Final Cut Pro has long had an autosave feature that – like the Mac operating system itself – can somehow restore you to the very word you were about to type without you having to lift a finger. As such, there just isn’t any need to worry about saving your work in Final Cut Pro.  

But it can be helpful to understand how and where Final Cut Pro saves your project, as well as how to change the default settings should you need to do so.

Key Takeaways

  • Final Cut Pro keeps all your movie’s data in a Library file.
  • Backups of your Timeline are automatically created as you work.
  • You can archive your entire movie project simply by making a copy of the Library.

Understanding the Final Cut Pro Library

Final Cut Pro stores your movie project in a Library file. By default, everything that goes into your movie – the video clips, the music, the effects – everything is stored in the Library.  

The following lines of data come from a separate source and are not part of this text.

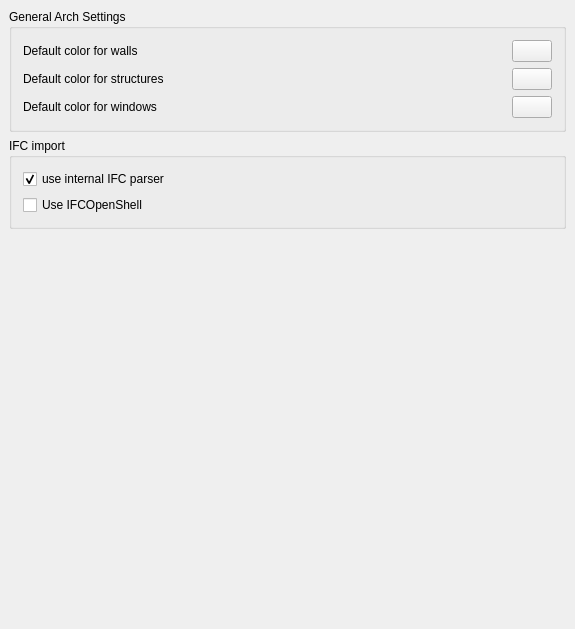
The window that src/Mod/Arch/Resources/ui/archprefs-base.ui (berndhahnebach/All_FreeCAD) describes before a commit, drawn with Qt 5.
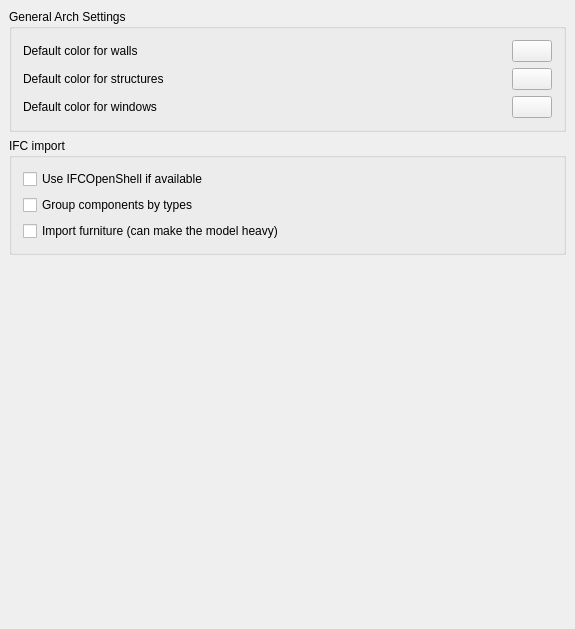
The same window after the commit. Custom widgets are drawn as their Qt base class.

Commit message: Big cleanup of IFC importer

Patch:
```diff
--- a/src/Mod/Arch/Resources/ui/archprefs-base.ui
+++ b/src/Mod/Arch/Resources/ui/archprefs-base.ui
@@ -164,29 +164,6 @@
       <string>IFC import</string>
      </property>
      <layout class="QVBoxLayout" name="verticalLayout">
-      <item>
-       <layout class="QHBoxLayout" name="horizontalLayout_4">
-        <item>
-         <widget class="Gui::PrefCheckBox" name="gui::prefcheckbox_2">
-          <property name="toolTip">
-           <string>if this is checked, the internal Arch IFC parser will be use to build Arch objects from known IFC types.</string>
-          </property>
-          <property name="text">
-           <string>use internal IFC parser</string>
-          </property>
-          <property name="checked">
-           <bool>true</bool>
-          </property>
-          <property name="prefEntry" stdset="0">
-           <cstring>useIfcParser</cstring>
-          </property>
-          <property name="prefPath" stdset="0">
-           <cstring>Mod/Arch</cstring>
-          </property>
-         </widget>
-        </item>
-       </layout>
-      </item>
       <item>
        <layout class="QHBoxLayout" name="horizontalLayout_5">
         <item>
@@ -195,7 +172,7 @@
            <string>If this is checked, the IFCOpenShell importer will be used for objects not handled by the internal parser</string>
           </property>
           <property name="text">
-           <string>Use IFCOpenShell</string>
+           <string>Use IFCOpenShell if available</string>
           </property>
           <property name="prefEntry" stdset="0">
            <cstring>useIfcOpenShell</cstring>
@@ -207,6 +184,43 @@
         </item>
        </layout>
       </item>
+      <item>
+       <layout class="QHBoxLayout" name="horizontalLayout_3">
+        <item>
+         <widget class="Gui::PrefCheckBox" name="gui::prefcheckbox_2">
+          <property name="toolTip">
+           <string>Creates groups for each Arch object type</string>
+          </property>
+          <property name="text">
+           <string>Group components by types</string>
+          </property>
+          <property name="prefEntry" stdset="0">
+           <cstring>createIfcGroups</cstring>
+          </property>
+          <property name="prefPath" stdset="0">
+           <cstring>Mod/Arch</cstring>
+          </property>
+         </widget>
+        </item>
+       </layout>
+      </item>
+      <item>
+       <layout class="QHBoxLayout" name="horizontalLayout_4">
+        <item>
+         <widget class="Gui::PrefCheckBox" name="gui::prefcheckbox_3">
+          <property name="text">
+           <string>Import furniture (can make the model heavy)</string>
+          </property>
+          <property name="prefEntry" stdset="0">
+           <cstring>importIfcFurniture</cstring>
+          </property>
+          <property name="prefPath" stdset="0">
+           <cstring>Mod/Arch</cstring>
+          </property>
+         </widget>
+        </item>
+       </layout>
+      </item>
      </layout>
     </widget>
    </item>
```
Left out of the diff: 2 changed lines with no effect on the pictures. The commit also changes 2 other files.
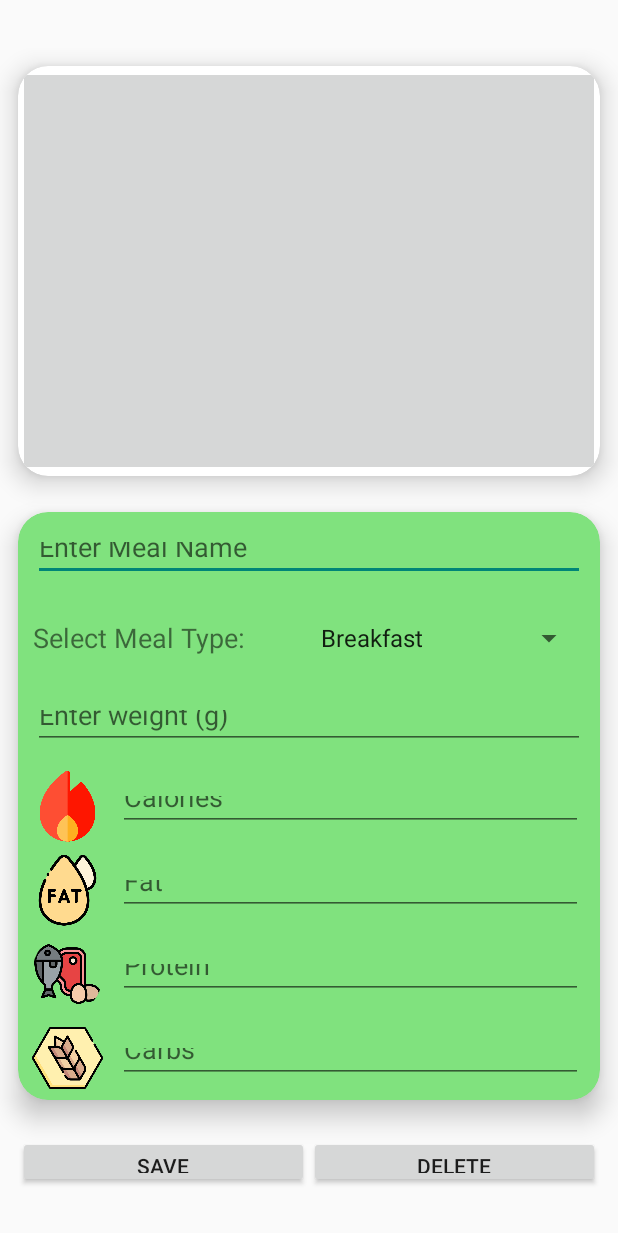
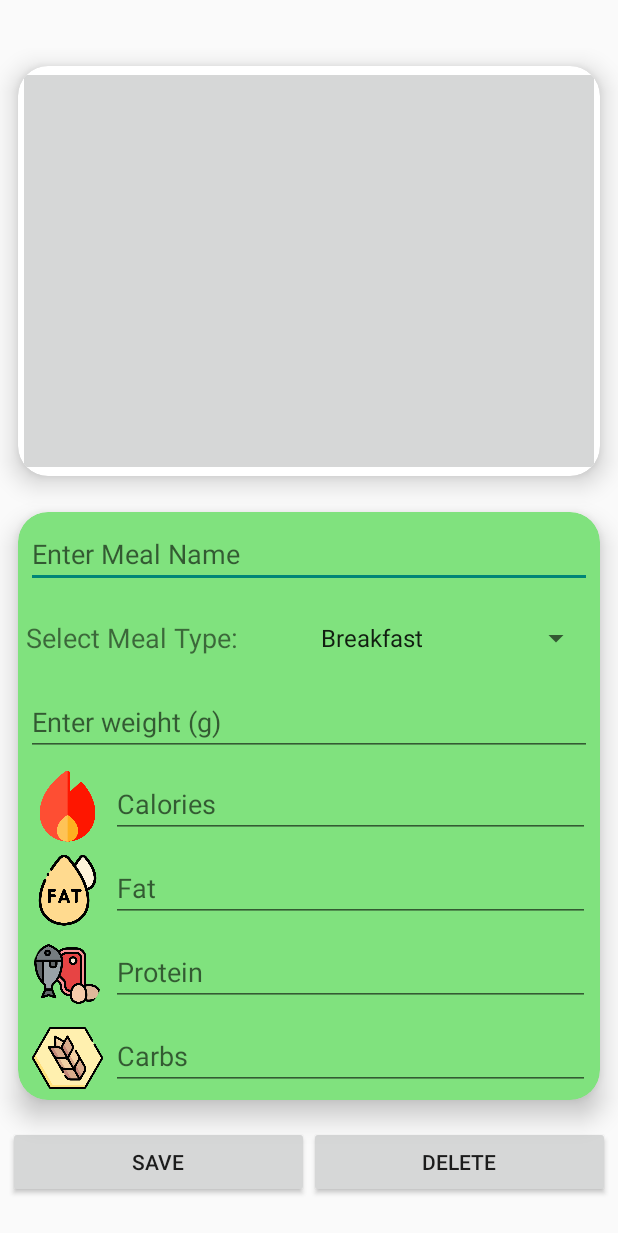
Before and after one commit to risinsilv/FCM, an Android app: the EditMeal screen opened directly, with no data from a screen before it, on a phone screen of 412 x 824 dp. Shown: the top 1233 px of the screen. Run offline under Robolectric (Android 15) with nearby library versions, the phone set to English and light mode, and no system bars; our stand-ins replace Firebase (no records; nobody signed in at launch, a user with empty details on screens opened directly), Room's generated code; pictures from the network do not load; 7 statements that could not run were skipped.

Commit message:
commit 15

```diff
--- a/app/src/main/res/layout/activity_edit_meal.xml
+++ b/app/src/main/res/layout/activity_edit_meal.xml
@@ -15,8 +15,9 @@
         android:backgroundTint="@color/white"
         android:orientation="vertical"
         app:layout_constraintBottom_toBottomOf="parent"
-        app:layout_constraintTop_toTopOf="parent"
-        tools:layout_editor_absoluteX="1dp">
+        app:layout_constraintEnd_toEndOf="parent"
+        app:layout_constraintStart_toStartOf="parent"
+        app:layout_constraintTop_toTopOf="parent">
 
         <androidx.cardview.widget.CardView
             android:layout_width="match_parent"
@@ -53,7 +54,7 @@
                     android:id="@+id/editTextMealName2"
                     android:layout_width="match_parent"
                     android:layout_height="match_parent"
-                    android:layout_margin="10dp"
+                    android:layout_margin="5dp"
                     android:layout_weight="1"
                     android:hint="Enter Meal Name"
                     android:inputType="text" />
@@ -61,7 +62,7 @@
                 <LinearLayout
                     android:layout_width="match_parent"
                     android:layout_height="match_parent"
-                    android:layout_margin="10dp"
+                    android:layout_margin="5dp"
                     android:layout_weight="1"
                     android:orientation="horizontal">
 
@@ -87,7 +88,7 @@
                     android:id="@+id/weightEditText2"
                     android:layout_width="match_parent"
                     android:layout_height="match_parent"
-                    android:layout_margin="10dp"
+                    android:layout_margin="5dp"
                     android:layout_weight="1"
                     android:hint="Enter weight (g)"
                     android:inputType="numberDecimal" />
@@ -115,8 +116,8 @@
                     <EditText
                         android:id="@+id/editCalories"
                         android:layout_width="match_parent"
-                        android:layout_height="wrap_content"
-                        android:layout_margin="10dp"
+                        android:layout_height="match_parent"
+                        android:layout_margin="5dp"
                         android:layout_weight="1"
                         android:ems="10"
                         android:hint="Calories"
@@ -145,8 +146,8 @@
                     <EditText
                         android:id="@+id/editFat"
                         android:layout_width="match_parent"
-                        android:layout_height="wrap_content"
-                        android:layout_margin="10dp"
+                        android:layout_height="match_parent"
+                        android:layout_margin="5dp"
                         android:layout_weight="1"
                         android:ems="10"
                         android:hint="Fat"
@@ -176,8 +177,8 @@
                     <EditText
                         android:id="@+id/editProteins"
                         android:layout_width="match_parent"
-                        android:layout_height="wrap_content"
-                        android:layout_margin="10dp"
+                        android:layout_height="match_parent"
+                        android:layout_margin="5dp"
                         android:layout_weight="1"
                         android:ems="10"
                         android:hint="Protein"
@@ -208,8 +209,8 @@
                     <EditText
                         android:id="@+id/editCarbs"
                         android:layout_width="match_parent"
-                        android:layout_height="wrap_content"
-                        android:layout_margin="10dp"
+                        android:layout_height="match_parent"
+                        android:layout_margin="5dp"
                         android:layout_weight="1"
                         android:ems="10"
                         android:hint="Carbs"
@@ -224,7 +225,7 @@
         <LinearLayout
             android:layout_width="match_parent"
             android:layout_height="match_parent"
-            android:layout_margin="12dp"
+            android:layout_margin="5dp"
             android:layout_weight="6"
             android:orientation="horizontal">
 
--- a/app/src/main/res/values-night/themes.xml
+++ b/app/src/main/res/values-night/themes.xml
@@ -1,6 +1,8 @@
 <resources xmlns:tools="http://schemas.android.com/tools">
     <!-- Base application theme. -->
     <style name="Base.Theme.FCM" parent="Theme.AppCompat.Light.NoActionBar">
+        <item name="android:windowFullscreen">true</item>
+        <item name="android:windowNoTitle">true</item>
         <!-- Customize your dark theme here. -->
         <!-- <item name="colorPrimary">@color/my_dark_primary</item> -->
     </style>
```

Libraries also contain your Events, which are the folders of clips that you draw from when assembling your Timeline, and Projects, which is what Final Cut Pro calls any individual Timeline

Why Final Cut Pro comes up with a somewhat redundant term for a Timeline may be confusing, but if you can imagine you might have multiple Timelines in your movie, say different chapters of the movie, or even different versions of a particular scene, it makes a little more sense to think of each Timeline as a Project

In sum, everything is in the Library.


While Final Cut Pro keeps everything in your Library file, it also creates regular Backups of your Timeline. But just your Timeline – that is, just the set of instructions about where clips should begin and end, what effects should be present, and so on. 

The actual video clips and other media used to generate your movie are NOT stored in these Backup files. Those are stored in the Library itself. 

So, your Library file contains everything, including the very latest adjustments on your timeline, and the Final Cut Pro Backups contain only the list of the adjustments, nothing more. 

An advantage of this approach to Backups is that your backup files, which are being saved at regular intervals, are quite small.

Note that Final Cut Pro does not automatically back up your Library. One could argue that it is unnecessary because it is just a collection of raw files, and all your work – the adjustments you make in your timeline – are saved in the Backups

But just typing that feels wrong. It is a prudent idea to occasionally make a copy of your Library file and put it somewhere safe. Just in case. 

Note: To restore a backup file, select your Library in the Sidebar, then select the File menu. Choose “Open Library” and then “From Backup”. A pop-up window will provide you with a list of dates and times that you can choose from. When you have selected one, it will be added as a new Library in the Sidebar.

Changing the Storage Settings of Your Library

You can change the default settings for your Library by clicking on the Library in the Sidebar (shown by the red arrow in the screenshot below). 

With your Library highlighted, the Inspector will now show the settings for the Library (highlighted by the red box on the top right side of the screenshot above). 

The first setting you can change is near the top of the options in the Inspector and is labeled “Storage Locations”. When you click on the “Modify Settings” button to the right, the following popup window will open. 

As you can see in the above screenshot, Final Cut Pro defaults to storing all your media (such as your video and audio clips) in the Library

You can change this by clicking on the blue arrows to the right, which allows you to select a location outside of your Library to store your media. 

Note as well that your Cache (the third option in the screenshot above) is, by default, stored in your Library. If you are unfamiliar with this term, your Cache is a series of temporary files that contain “rendered” versions of your Timelines. If that just begs another question, Rendering is the process by which Final Cut Pro turns your Timeline – which is really just a set of instructions about when to stop/start clips, which effects to add, etc. – into a movie that can play in real time. You can think of rendering as creating temporary versions of your movie. Versions which will change the minute you decide to change a title, trim a clip, add a sound effect, and so on.  

Finally, the last option in the screenshot allows you to change the location of any Backups Final Cut Pro is making automatically. 

While you can change all of the above settings and may need to do so if you have very limited hard drive space and an enormous amount of media, my recommendation is to not touch a thing until you have to. 

Final Cut Pro already does a great job of organizing everything for you in your Library file while automatically creating regular backups of your Timeline.  

Final Thoughts

So your movie is done, your client is thrilled, and the check has cleared. And, you have a huge Library file sitting on your hard drive, taking up valuable space. 

But the client might – God knows if or when – call you and ask for “just a few tweaks”. What do you do with this huge file?

Easy: Make a copy of your Library file, put it on an external hard drive, and delete the version on your computer. Just remember, this easy solution only works if you did not change the Library storage settings!

I hope all of the above makes sense to you and you are reassured that you do not need to take any action to save your movie projects. But do let me know if you have questions, or suggestions to make this article clearer or more helpful. Thank you!